* Extracted data entries *
────────────────────────────────────────
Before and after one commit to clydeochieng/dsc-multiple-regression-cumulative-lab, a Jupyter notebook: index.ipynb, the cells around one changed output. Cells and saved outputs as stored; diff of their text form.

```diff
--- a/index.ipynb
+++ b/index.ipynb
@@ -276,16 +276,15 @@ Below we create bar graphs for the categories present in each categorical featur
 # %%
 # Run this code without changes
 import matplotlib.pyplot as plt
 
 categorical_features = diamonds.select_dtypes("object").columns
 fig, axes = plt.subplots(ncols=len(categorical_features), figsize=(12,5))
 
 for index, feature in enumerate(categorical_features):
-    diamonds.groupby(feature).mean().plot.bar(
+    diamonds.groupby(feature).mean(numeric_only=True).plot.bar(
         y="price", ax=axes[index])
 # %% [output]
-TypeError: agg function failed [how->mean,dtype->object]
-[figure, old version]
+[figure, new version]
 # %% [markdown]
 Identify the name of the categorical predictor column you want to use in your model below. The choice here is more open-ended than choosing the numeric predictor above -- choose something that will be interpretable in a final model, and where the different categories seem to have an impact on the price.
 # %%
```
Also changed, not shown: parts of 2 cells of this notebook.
────────────────────────────────────────
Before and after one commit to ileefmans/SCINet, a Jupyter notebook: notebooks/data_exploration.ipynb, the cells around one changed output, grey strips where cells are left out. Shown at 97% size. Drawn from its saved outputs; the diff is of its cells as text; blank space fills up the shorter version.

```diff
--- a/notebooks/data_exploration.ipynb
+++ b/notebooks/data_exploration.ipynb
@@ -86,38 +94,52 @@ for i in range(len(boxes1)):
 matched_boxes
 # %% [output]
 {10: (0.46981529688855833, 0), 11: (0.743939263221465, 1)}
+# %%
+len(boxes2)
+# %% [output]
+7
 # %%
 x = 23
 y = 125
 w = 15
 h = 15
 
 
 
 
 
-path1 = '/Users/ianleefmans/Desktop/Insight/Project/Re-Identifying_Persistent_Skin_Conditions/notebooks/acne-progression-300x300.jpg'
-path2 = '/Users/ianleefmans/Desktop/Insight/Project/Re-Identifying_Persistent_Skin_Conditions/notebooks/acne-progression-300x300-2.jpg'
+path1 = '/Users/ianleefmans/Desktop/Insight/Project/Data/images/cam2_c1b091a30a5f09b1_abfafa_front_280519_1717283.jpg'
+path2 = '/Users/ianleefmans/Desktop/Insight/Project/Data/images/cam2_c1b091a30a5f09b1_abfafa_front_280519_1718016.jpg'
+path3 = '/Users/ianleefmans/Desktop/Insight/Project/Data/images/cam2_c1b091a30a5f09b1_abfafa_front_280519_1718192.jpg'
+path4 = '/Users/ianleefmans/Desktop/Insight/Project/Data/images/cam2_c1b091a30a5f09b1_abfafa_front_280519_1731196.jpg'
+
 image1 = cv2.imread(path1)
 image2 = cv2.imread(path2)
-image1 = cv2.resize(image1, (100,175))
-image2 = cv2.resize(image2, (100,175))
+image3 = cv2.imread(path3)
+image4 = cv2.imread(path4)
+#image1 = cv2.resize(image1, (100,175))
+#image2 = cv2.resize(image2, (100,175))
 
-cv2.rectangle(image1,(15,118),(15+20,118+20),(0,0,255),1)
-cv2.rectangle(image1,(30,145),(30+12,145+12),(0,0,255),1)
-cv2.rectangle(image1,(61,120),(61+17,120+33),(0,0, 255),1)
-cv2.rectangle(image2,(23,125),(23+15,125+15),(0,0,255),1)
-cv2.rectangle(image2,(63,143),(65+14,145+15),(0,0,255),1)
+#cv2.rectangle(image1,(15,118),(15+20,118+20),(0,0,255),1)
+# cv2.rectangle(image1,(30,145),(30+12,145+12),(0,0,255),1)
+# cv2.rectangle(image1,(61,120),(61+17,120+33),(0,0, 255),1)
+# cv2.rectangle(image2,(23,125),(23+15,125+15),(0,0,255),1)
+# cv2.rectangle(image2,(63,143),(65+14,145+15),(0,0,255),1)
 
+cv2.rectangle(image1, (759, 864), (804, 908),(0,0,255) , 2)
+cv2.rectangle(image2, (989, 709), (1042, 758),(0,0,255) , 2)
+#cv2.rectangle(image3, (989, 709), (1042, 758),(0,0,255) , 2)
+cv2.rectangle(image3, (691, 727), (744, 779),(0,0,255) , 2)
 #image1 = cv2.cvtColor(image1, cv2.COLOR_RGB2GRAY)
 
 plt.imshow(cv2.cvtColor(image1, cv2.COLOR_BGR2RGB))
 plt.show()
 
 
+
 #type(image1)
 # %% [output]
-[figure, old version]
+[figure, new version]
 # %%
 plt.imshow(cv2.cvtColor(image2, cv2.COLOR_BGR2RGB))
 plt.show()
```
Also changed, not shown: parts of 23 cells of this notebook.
────────────────────────────────────────
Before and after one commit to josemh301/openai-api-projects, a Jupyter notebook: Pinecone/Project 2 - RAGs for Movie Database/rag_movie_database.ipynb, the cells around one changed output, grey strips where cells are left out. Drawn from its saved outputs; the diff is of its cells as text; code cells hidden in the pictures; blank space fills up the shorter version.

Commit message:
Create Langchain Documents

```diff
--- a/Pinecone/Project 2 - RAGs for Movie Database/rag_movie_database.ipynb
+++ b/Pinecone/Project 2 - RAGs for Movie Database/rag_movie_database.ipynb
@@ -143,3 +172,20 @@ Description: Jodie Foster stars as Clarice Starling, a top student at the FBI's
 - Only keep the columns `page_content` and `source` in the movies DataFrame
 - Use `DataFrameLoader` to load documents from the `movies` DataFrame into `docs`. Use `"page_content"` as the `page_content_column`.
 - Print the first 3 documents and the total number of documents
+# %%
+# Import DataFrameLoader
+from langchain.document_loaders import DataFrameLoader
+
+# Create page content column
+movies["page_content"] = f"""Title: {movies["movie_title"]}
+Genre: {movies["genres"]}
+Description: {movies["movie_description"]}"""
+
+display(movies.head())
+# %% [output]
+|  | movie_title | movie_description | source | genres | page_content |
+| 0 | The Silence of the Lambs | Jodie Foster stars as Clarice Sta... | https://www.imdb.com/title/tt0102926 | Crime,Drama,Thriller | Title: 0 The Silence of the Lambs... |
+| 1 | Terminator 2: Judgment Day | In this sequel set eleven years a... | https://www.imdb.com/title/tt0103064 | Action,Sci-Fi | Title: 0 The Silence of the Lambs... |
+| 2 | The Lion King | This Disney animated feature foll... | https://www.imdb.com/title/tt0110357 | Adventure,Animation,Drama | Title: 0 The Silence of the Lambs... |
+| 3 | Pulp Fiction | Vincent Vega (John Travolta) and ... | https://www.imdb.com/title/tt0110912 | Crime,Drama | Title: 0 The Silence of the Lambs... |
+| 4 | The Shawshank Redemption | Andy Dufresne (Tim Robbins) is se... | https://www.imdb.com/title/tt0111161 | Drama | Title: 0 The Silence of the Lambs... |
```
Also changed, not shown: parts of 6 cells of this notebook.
────────────────────────────────────────
For the string "Also", filter the data and copy out each line where it occurs.

* Answer space *
Also changed, not shown: parts of 2 cells of this notebook.
Also changed, not shown: parts of 23 cells of this notebook.
Also changed, not shown: parts of 6 cells of this notebook.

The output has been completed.